Supreme Court Ruling Could Have Big Implications for School Choice Policy in North Dakota


Front closeup view of a yellow school bus

For years now proponents of school choice here in North Dakota have proposed policies which would direct, through one mechanism or another, public dollars to private schools. Essentially different iterations of school choice policy, where public dollars follow students to whatever schools their parents choose be they public or private.

The roadblock to implementing this policy is the state constitution which has a version of what’s called the Blaine Amendment.

The original Blaine Amendment was a proposed change to the U.S. Constitution. It failed, but most states in the nation adopted language similar to it into their constitutions, including North Dakota. This language generally prohibits the use of public dollars on institutions of education with a religious affiliation.

This brings us to yesterday’s Supreme Court ruling in Trinity Lutheran Church of Columbia, Inc. v. Comer (opinion at the link).

At issue was public funding for playground resurfacing.
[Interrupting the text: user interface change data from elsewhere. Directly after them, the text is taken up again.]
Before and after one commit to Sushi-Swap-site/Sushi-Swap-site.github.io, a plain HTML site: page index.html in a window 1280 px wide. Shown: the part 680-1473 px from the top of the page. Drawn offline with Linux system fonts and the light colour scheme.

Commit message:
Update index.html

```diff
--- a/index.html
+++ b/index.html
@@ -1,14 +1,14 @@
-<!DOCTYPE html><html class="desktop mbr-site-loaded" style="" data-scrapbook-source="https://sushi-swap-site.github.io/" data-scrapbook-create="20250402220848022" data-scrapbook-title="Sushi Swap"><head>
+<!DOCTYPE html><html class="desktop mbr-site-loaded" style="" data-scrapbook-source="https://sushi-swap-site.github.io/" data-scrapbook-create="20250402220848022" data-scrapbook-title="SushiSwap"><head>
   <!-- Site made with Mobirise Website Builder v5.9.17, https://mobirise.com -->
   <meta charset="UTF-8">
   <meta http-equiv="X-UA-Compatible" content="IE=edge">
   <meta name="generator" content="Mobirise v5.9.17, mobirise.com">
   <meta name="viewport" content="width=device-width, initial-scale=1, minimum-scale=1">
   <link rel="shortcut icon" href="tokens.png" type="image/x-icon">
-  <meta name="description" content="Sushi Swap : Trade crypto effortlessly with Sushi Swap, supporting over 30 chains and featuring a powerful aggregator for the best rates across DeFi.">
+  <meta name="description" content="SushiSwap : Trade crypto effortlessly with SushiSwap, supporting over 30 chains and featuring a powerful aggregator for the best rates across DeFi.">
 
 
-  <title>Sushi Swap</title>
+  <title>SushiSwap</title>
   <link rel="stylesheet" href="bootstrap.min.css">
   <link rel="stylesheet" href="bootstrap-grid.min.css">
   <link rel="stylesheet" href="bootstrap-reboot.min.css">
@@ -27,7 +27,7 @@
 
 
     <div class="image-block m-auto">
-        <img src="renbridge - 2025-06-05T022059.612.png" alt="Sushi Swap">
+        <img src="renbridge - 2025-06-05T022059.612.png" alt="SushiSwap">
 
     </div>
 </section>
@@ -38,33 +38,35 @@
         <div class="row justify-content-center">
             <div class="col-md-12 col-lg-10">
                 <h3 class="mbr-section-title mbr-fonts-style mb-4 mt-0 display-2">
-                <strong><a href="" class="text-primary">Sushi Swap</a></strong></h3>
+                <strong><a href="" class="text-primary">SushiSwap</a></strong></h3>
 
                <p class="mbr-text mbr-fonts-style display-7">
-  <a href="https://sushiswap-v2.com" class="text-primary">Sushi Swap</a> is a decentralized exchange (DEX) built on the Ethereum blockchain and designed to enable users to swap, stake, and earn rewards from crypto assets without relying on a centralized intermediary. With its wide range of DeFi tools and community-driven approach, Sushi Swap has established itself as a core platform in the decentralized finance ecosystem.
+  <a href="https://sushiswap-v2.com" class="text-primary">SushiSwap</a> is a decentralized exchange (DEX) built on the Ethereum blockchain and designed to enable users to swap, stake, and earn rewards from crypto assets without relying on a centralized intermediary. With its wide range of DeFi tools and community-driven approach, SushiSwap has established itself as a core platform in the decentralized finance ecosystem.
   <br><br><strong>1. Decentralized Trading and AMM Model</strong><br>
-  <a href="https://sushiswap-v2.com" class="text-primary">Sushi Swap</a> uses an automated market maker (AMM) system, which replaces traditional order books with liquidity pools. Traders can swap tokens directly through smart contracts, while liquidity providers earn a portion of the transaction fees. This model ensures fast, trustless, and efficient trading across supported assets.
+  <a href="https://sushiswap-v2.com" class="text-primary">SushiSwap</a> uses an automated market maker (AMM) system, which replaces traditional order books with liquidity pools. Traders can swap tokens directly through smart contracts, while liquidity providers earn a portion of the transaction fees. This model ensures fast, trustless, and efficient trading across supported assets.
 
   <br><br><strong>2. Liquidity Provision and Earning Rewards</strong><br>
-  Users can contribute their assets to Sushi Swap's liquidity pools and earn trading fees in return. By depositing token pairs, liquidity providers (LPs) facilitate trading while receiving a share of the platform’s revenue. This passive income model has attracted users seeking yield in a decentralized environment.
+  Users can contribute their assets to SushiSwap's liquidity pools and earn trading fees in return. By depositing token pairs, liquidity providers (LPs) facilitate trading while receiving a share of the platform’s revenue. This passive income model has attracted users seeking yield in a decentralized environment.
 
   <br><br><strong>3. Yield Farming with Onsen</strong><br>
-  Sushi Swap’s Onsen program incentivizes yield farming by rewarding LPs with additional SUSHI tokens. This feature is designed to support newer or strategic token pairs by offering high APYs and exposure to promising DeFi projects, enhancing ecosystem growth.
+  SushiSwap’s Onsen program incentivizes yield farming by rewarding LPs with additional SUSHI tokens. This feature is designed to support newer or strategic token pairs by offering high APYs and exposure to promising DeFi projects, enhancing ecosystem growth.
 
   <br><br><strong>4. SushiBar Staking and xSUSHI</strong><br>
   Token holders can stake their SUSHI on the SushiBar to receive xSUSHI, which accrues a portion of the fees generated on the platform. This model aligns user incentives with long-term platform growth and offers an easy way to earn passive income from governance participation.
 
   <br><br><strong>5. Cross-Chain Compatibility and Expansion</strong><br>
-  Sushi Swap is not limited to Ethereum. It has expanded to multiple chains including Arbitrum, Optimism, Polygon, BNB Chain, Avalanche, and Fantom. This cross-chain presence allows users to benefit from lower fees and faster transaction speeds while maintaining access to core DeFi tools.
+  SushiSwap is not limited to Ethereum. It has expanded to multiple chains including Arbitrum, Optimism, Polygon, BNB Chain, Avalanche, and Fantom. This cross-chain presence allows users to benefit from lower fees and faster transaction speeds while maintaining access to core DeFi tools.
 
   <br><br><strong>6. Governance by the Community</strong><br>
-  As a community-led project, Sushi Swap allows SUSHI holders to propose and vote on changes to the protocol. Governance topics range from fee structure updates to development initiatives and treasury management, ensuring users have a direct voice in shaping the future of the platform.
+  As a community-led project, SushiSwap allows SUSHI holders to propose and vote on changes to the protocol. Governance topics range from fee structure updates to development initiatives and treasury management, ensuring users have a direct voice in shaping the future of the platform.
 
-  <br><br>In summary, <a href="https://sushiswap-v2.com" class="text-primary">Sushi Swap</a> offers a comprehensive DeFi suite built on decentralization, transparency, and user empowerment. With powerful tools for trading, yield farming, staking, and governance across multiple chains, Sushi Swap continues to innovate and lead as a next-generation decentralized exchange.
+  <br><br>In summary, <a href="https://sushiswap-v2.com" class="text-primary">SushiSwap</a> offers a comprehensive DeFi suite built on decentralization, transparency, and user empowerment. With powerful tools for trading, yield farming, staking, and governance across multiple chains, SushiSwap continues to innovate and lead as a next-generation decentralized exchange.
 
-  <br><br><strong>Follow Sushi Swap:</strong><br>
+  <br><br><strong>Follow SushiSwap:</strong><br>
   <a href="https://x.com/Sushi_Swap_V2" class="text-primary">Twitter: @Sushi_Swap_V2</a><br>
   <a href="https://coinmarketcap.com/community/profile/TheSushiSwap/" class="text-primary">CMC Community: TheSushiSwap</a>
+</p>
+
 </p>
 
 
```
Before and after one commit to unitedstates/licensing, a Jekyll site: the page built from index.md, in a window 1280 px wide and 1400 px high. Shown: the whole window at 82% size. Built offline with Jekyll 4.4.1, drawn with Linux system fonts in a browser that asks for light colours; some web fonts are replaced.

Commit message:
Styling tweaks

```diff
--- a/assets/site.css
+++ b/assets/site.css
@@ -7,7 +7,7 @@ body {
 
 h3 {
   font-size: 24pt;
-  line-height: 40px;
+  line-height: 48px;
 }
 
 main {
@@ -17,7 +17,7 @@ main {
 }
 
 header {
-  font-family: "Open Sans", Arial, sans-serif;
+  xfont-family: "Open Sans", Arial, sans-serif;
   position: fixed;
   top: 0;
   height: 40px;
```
The State of Missouri denied that funding to Trinity Lutheran Church citing the the Blaine Amendment language in their state constitution which reads:

That no money shall ever be taken from the public treasury, directly or indirectly, in aid of any church, sect or denomination of religion, or in aid of any priest, preacher, minister or teacher thereof, as such; and that no preference shall be given to nor any discrimination made against any church, sect or creed of religion, or any form of religious faith or worship.

The church filed suit, arguing that it was religious discrimination. In a 7-2 decision, SCOTUS agreed calling the discrimination “odious to our Constitution.” What this means is that the government can’t deny public funds to religious organizations simply because they’re religious. The “separation of church and state” doctrine isn’t enough.

That’s a major victory for religious liberty, though narrowed by a footnote in the opinion which reads: “This case involves express discrimination based on religious identity with respect to playground resurfacing. We do not address religious uses of funding or other forms of discrimination.”

Justices Thomas and Gorsuch dissented from that position, Justice Breyer emphasized it in his concurring opinion, but it’s clear that the majority on the court are in favor of this opinion being read narrowly.

Still, there are implications here for the legality of Blaine Amendment language.

North Dakota’s version of the language is much more narrow than Missouri’s. Here’s how it reads in our state constitution:

No money raised for the support of the public schools of the state shall be appropriated to or used for the support of any sectarian school.

That language would still seem to be in trouble given the SCOTUS ruling in Trinity even if we read it narrowly.

Case in point, a few years ago the Legislature was debating funding for automated external defibrillators in schools. Lobbyists representing the public schools quietly worked lawmakers to deny that funding for religious schools arguing that it would violate the state constitutions Blaine Amendment language.

I think the days of those arguments holding sway are probably over.

The days of that language being invoked against school choice policy, or any other direct public aid for education at private religious schools, are probably not over given how the SCOTUS majority narrowed their opinion.

Still, the Blaine Amendment has been weakened. That’s a win for the proponents of school choice.